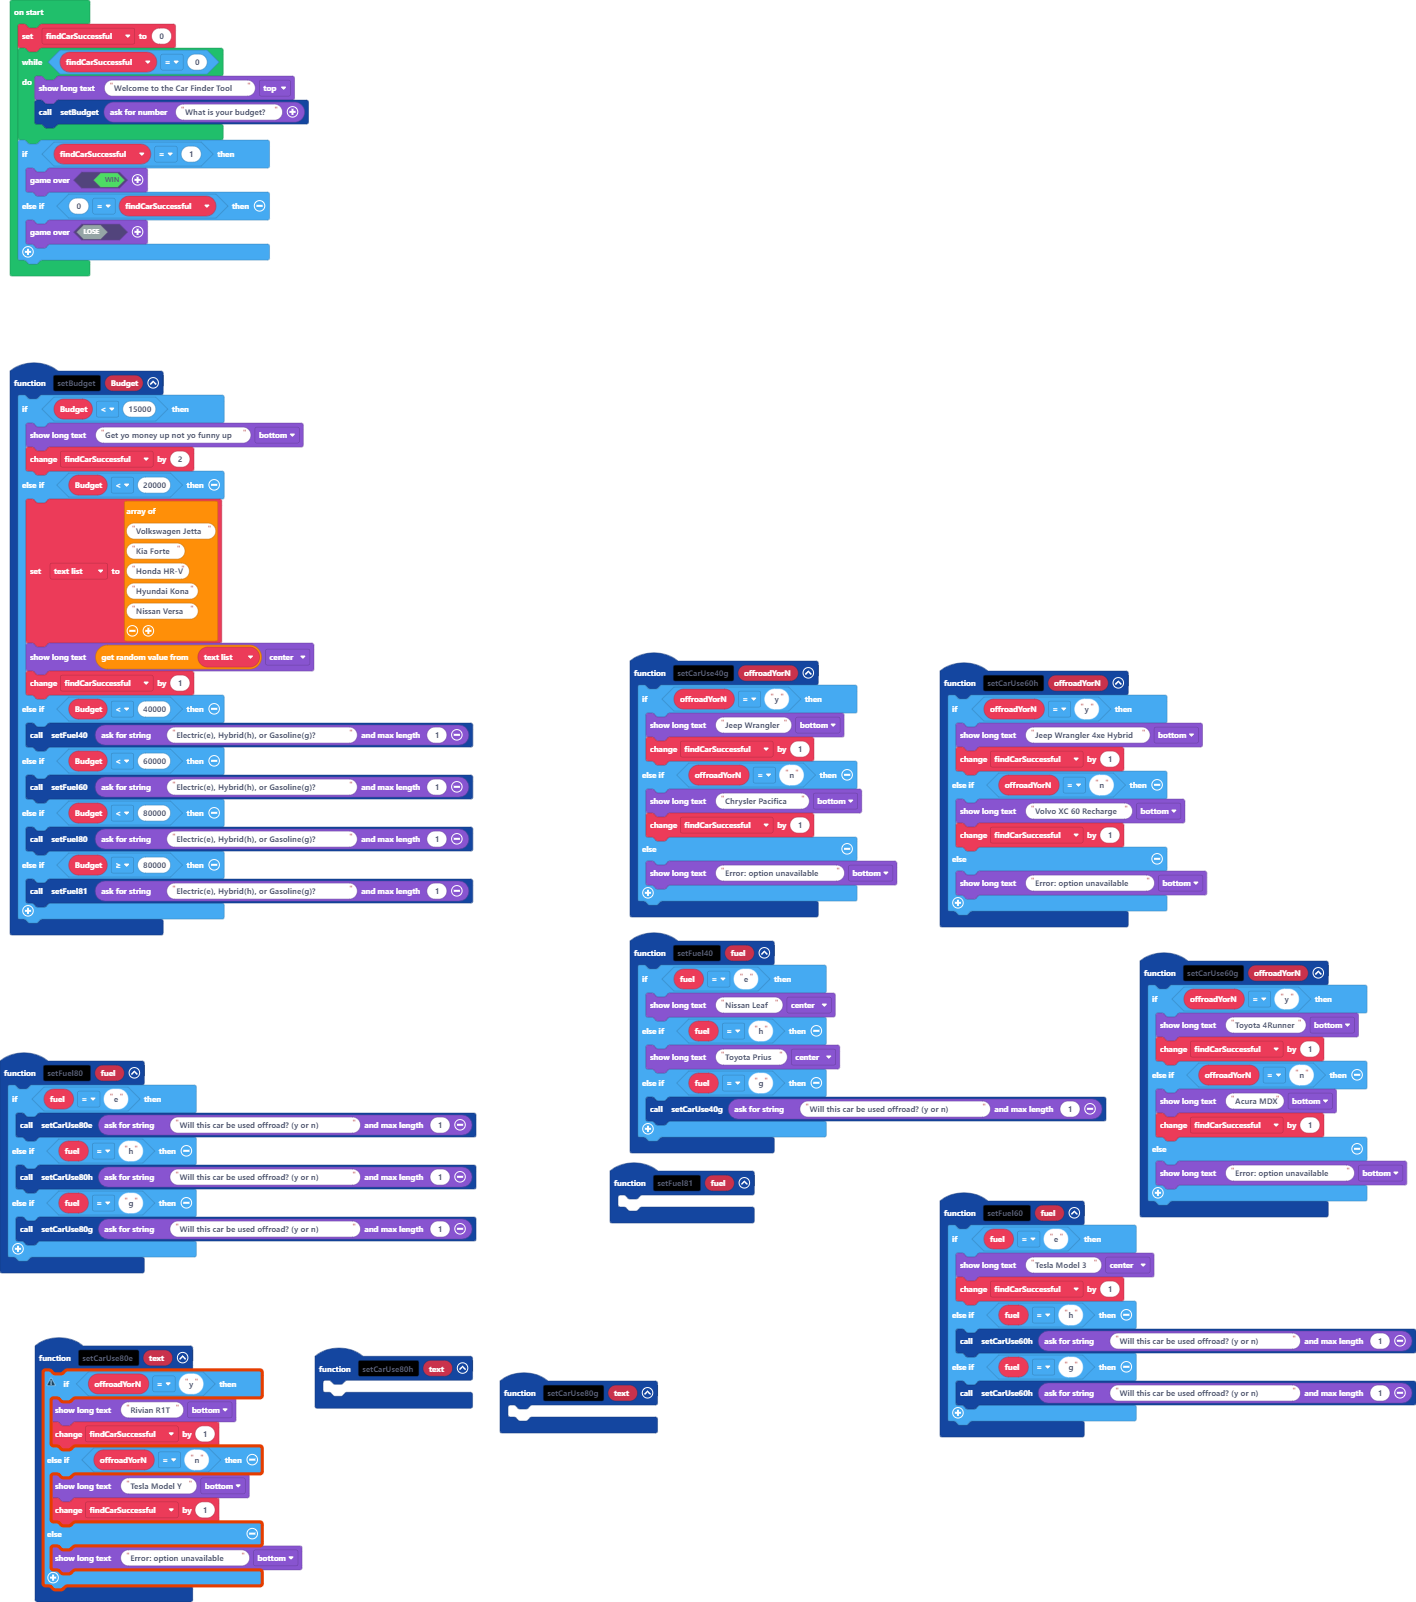
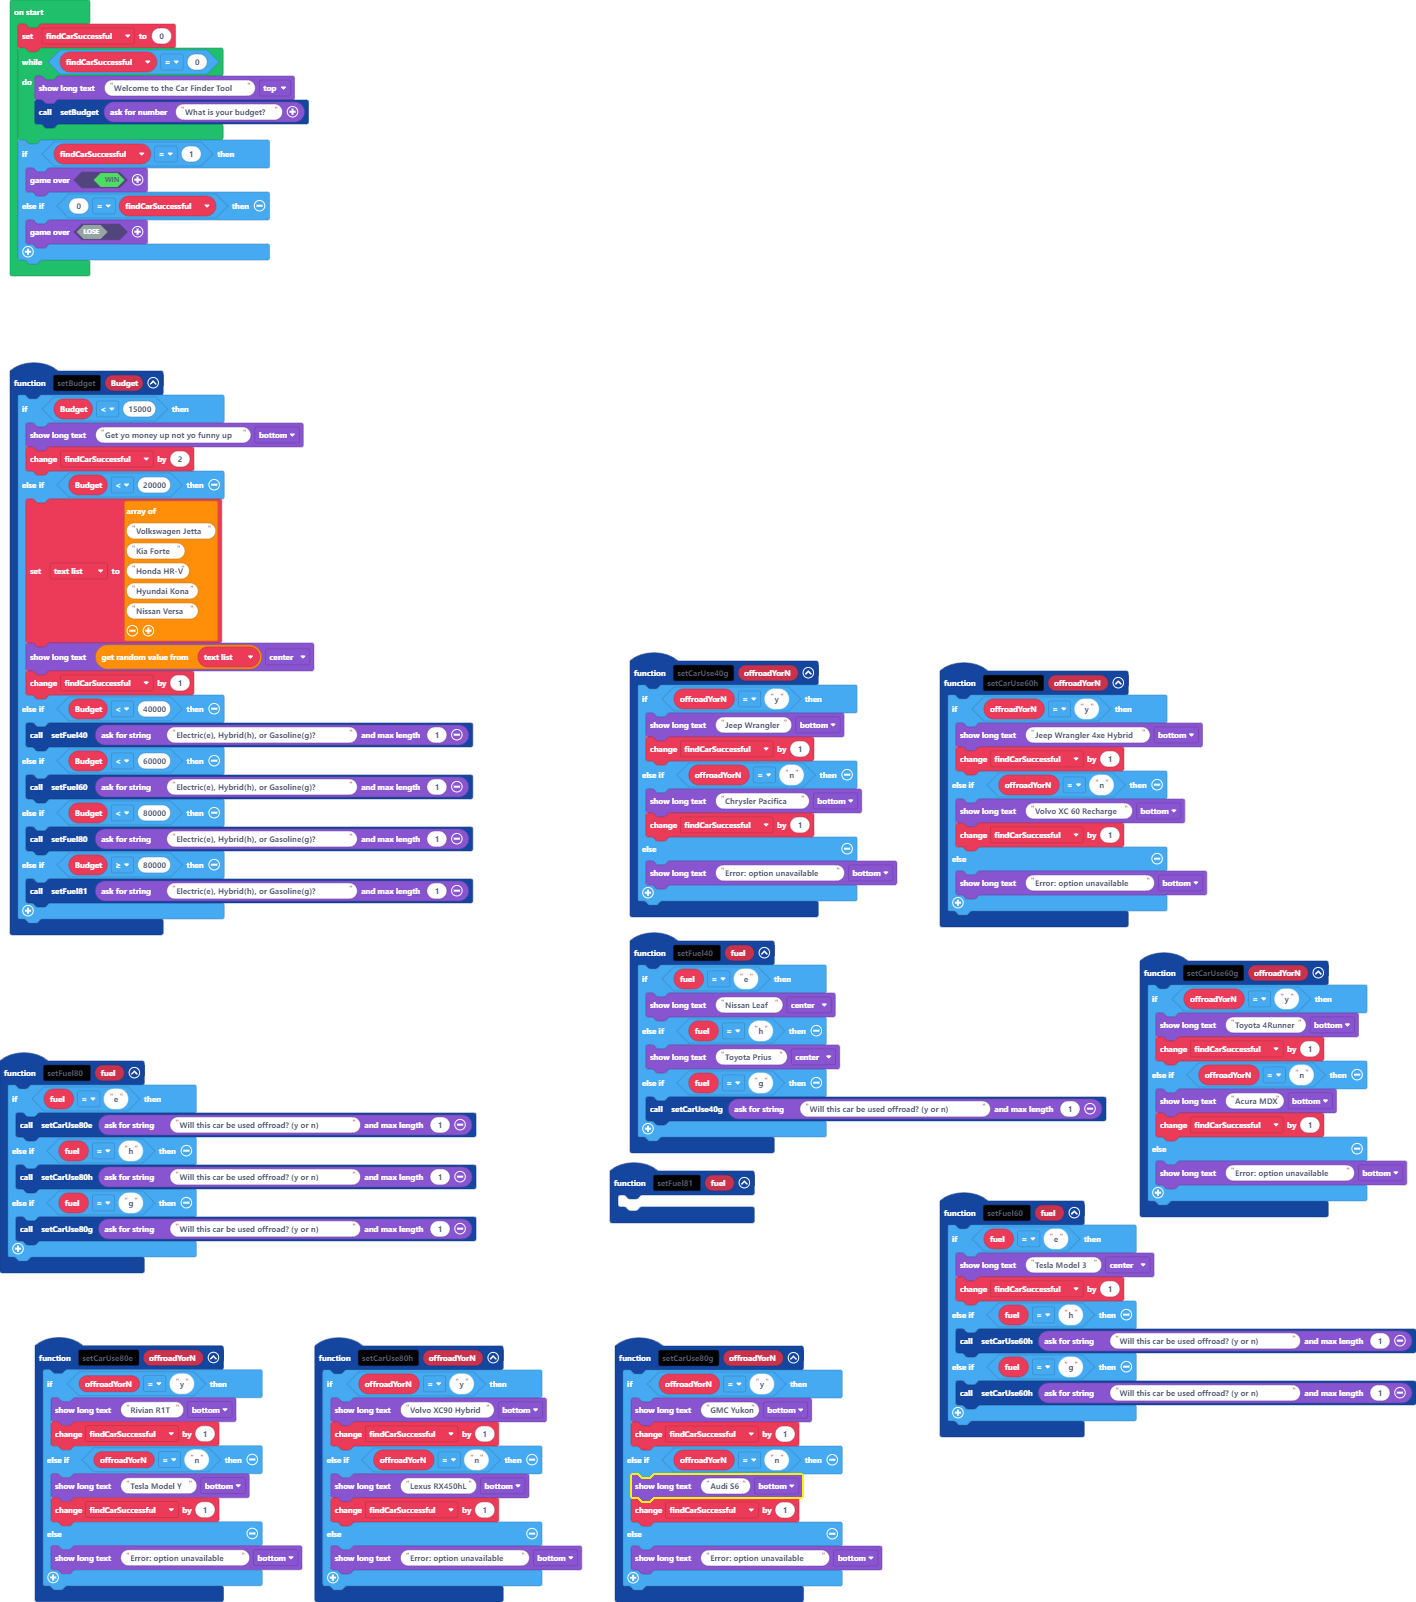
Update main.blocks, main.ts

Changed region(s): [[0.2175, 0.8115, 0.6215, 1.0], [0.0311, 0.8427, 0.1864, 1.0]]

diff --git a/main.ts b/main.ts
@@ -65,8 +65,16 @@ function setFuel40 (fuel: string) {
 function setFuel81 (fuel: string) {
 	
 }
-function setCarUse80h (text: string) {
-	
+function setCarUse80h (offroadYorN: string) {
+    if (offroadYorN == "y") {
+        game.showLongText("Volvo XC90 Hybrid", DialogLayout.Bottom)
+        findCarSuccessful += 1
+    } else if (offroadYorN == "n") {
+        game.showLongText("Lexus RX450hL", DialogLayout.Bottom)
+        findCarSuccessful += 1
+    } else {
+        game.showLongText("Error: option unavailable", DialogLayout.Bottom)
+    }
 }
 function setCarUse40g (offroadYorN: string) {
     if (offroadYorN == "y") {
@@ -79,7 +87,7 @@ function setCarUse40g (offroadYorN: string) {
         game.showLongText("Error: option unavailable", DialogLayout.Bottom)
     }
 }
-function setCarUse80e (text: string) {
+function setCarUse80e (offroadYorN: string) {
     if (offroadYorN == "y") {
         game.showLongText("Rivian R1T", DialogLayout.Bottom)
         findCarSuccessful += 1
@@ -100,8 +108,16 @@ function setFuel60 (fuel: string) {
         setCarUse60h(game.askForString("Will this car be used offroad? (y or n)", 1))
     }
 }
-function setCarUse80g (text: string) {
-	
+function setCarUse80g (offroadYorN: string) {
+    if (offroadYorN == "y") {
+        game.showLongText("GMC Yukon", DialogLayout.Bottom)
+        findCarSuccessful += 1
+    } else if (offroadYorN == "n") {
+        game.showLongText("Audi S6", DialogLayout.Bottom)
+        findCarSuccessful += 1
+    } else {
+        game.showLongText("Error: option unavailable", DialogLayout.Bottom)
+    }
 }
 let text_list: string[] = []
 let findCarSuccessful = 0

____________

→ **What you are asked to do**: Only the pictures are to be excluded; all other parts of the records above are to be given exactly.

→ **Task output**:
Update main.blocks, main.ts

Changed region(s): [[0.2175, 0.8115, 0.6215, 1.0], [0.0311, 0.8427, 0.1864, 1.0]]

diff --git a/main.ts b/main.ts
@@ -65,8 +65,16 @@ function setFuel40 (fuel: string) {
 function setFuel81 (fuel: string) {
 	
 }
-function setCarUse80h (text: string) {
-	
+function setCarUse80h (offroadYorN: string) {
+    if (offroadYorN == "y") {
+        game.showLongText("Volvo XC90 Hybrid", DialogLayout.Bottom)
+        findCarSuccessful += 1
+    } else if (offroadYorN == "n") {
+        game.showLongText("Lexus RX450hL", DialogLayout.Bottom)
+        findCarSuccessful += 1
+    } else {
+        game.showLongText("Error: option unavailable", DialogLayout.Bottom)
+    }
 }
 function setCarUse40g (offroadYorN: string) {
     if (offroadYorN == "y") {
@@ -79,7 +87,7 @@ function setCarUse40g (offroadYorN: string) {
         game.showLongText("Error: option unavailable", DialogLayout.Bottom)
     }
 }
-function setCarUse80e (text: string) {
+function setCarUse80e (offroadYorN: string) {
     if (offroadYorN == "y") {
         game.showLongText("Rivian R1T", DialogLayout.Bottom)
         findCarSuccessful += 1
@@ -100,8 +108,16 @@ function setFuel60 (fuel: string) {
         setCarUse60h(game.askForString("Will this car be used offroad? (y or n)", 1))
     }
 }
-function setCarUse80g (text: string) {
-	
+function setCarUse80g (offroadYorN: string) {
+    if (offroadYorN == "y") {
+        game.showLongText("GMC Yukon", DialogLayout.Bottom)
+        findCarSuccessful += 1
+    } else if (offroadYorN == "n") {
+        game.showLongText("Audi S6", DialogLayout.Bottom)
+        findCarSuccessful += 1
+    } else {
+        game.showLongText("Error: option unavailable", DialogLayout.Bottom)
+    }
 }
 let text_list: string[] = []
 let findCarSuccessful = 0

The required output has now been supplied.